The records below are to be retyped in full, without any alteration.

Data to process:
§ §
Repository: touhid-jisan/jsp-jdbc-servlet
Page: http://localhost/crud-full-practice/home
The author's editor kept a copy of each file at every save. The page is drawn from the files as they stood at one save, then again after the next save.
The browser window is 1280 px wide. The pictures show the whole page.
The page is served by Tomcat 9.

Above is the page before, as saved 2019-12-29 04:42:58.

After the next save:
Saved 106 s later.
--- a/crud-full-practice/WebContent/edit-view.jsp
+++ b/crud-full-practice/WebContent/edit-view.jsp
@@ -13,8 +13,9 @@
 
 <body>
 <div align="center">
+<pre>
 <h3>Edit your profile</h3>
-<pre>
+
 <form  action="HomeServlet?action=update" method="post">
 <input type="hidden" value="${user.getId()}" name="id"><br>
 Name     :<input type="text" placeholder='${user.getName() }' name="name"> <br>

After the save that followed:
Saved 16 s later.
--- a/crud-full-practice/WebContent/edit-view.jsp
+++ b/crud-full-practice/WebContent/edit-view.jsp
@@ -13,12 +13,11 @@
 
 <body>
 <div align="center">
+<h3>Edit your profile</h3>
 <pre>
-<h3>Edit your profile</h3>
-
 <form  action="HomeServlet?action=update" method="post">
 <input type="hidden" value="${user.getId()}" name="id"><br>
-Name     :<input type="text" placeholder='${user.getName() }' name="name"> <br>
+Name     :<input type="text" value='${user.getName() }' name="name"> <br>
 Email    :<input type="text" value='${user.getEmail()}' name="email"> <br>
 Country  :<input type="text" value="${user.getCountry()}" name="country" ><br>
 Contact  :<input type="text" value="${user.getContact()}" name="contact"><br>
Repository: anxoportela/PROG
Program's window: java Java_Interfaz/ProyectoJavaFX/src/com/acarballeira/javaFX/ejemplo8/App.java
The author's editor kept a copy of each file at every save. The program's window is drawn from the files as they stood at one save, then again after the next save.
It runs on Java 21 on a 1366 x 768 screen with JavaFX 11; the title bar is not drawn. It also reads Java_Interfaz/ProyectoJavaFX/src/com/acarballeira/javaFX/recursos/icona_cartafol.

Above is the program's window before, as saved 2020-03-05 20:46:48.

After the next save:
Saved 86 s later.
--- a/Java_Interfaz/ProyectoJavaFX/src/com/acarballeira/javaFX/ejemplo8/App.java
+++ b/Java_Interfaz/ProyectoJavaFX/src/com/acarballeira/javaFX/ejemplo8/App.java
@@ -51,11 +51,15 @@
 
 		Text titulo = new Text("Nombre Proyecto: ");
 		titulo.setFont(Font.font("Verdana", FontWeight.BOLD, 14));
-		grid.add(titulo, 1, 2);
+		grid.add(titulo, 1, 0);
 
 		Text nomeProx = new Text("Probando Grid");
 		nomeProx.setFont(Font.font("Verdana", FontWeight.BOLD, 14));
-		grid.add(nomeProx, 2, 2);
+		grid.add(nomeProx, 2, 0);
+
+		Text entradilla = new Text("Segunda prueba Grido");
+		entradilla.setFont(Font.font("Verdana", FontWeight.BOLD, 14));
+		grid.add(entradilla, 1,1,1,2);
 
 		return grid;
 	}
§ §
Solution for this task:
Repository: touhid-jisan/jsp-jdbc-servlet
Page: http://localhost/crud-full-practice/home
The author's editor kept a copy of each file at every save. The page is drawn from the files as they stood at one save, then again after the next save.
The browser window is 1280 px wide. The pictures show the whole page.
The page is served by Tomcat 9.

Above is the page before, as saved 2019-12-29 04:42:58.

After the next save:
Saved 106 s later.
--- a/crud-full-practice/WebContent/edit-view.jsp
+++ b/crud-full-practice/WebContent/edit-view.jsp
@@ -13,8 +13,9 @@
 
 <body>
 <div align="center">
+<pre>
 <h3>Edit your profile</h3>
-<pre>
+
 <form  action="HomeServlet?action=update" method="post">
 <input type="hidden" value="${user.getId()}" name="id"><br>
 Name     :<input type="text" placeholder='${user.getName() }' name="name"> <br>

After the save that followed:
Saved 16 s later.
--- a/crud-full-practice/WebContent/edit-view.jsp
+++ b/crud-full-practice/WebContent/edit-view.jsp
@@ -13,12 +13,11 @@
 
 <body>
 <div align="center">
+<h3>Edit your profile</h3>
 <pre>
-<h3>Edit your profile</h3>
-
 <form  action="HomeServlet?action=update" method="post">
 <input type="hidden" value="${user.getId()}" name="id"><br>
-Name     :<input type="text" placeholder='${user.getName() }' name="name"> <br>
+Name     :<input type="text" value='${user.getName() }' name="name"> <br>
 Email    :<input type="text" value='${user.getEmail()}' name="email"> <br>
 Country  :<input type="text" value="${user.getCountry()}" name="country" ><br>
 Contact  :<input type="text" value="${user.getContact()}" name="contact"><br>
Repository: anxoportela/PROG
Program's window: java Java_Interfaz/ProyectoJavaFX/src/com/acarballeira/javaFX/ejemplo8/App.java
The author's editor kept a copy of each file at every save. The program's window is drawn from the files as they stood at one save, then again after the next save.
It runs on Java 21 on a 1366 x 768 screen with JavaFX 11; the title bar is not drawn. It also reads Java_Interfaz/ProyectoJavaFX/src/com/acarballeira/javaFX/recursos/icona_cartafol.

Above is the program's window before, as saved 2020-03-05 20:46:48.

After the next save:
Saved 86 s later.
--- a/Java_Interfaz/ProyectoJavaFX/src/com/acarballeira/javaFX/ejemplo8/App.java
+++ b/Java_Interfaz/ProyectoJavaFX/src/com/acarballeira/javaFX/ejemplo8/App.java
@@ -51,11 +51,15 @@
 
 		Text titulo = new Text("Nombre Proyecto: ");
 		titulo.setFont(Font.font("Verdana", FontWeight.BOLD, 14));
-		grid.add(titulo, 1, 2);
+		grid.add(titulo, 1, 0);
 
 		Text nomeProx = new Text("Probando Grid");
 		nomeProx.setFont(Font.font("Verdana", FontWeight.BOLD, 14));
-		grid.add(nomeProx, 2, 2);
+		grid.add(nomeProx, 2, 0);
+
+		Text entradilla = new Text("Segunda prueba Grido");
+		entradilla.setFont(Font.font("Verdana", FontWeight.BOLD, 14));
+		grid.add(entradilla, 1,1,1,2);
 
 		return grid;
 	}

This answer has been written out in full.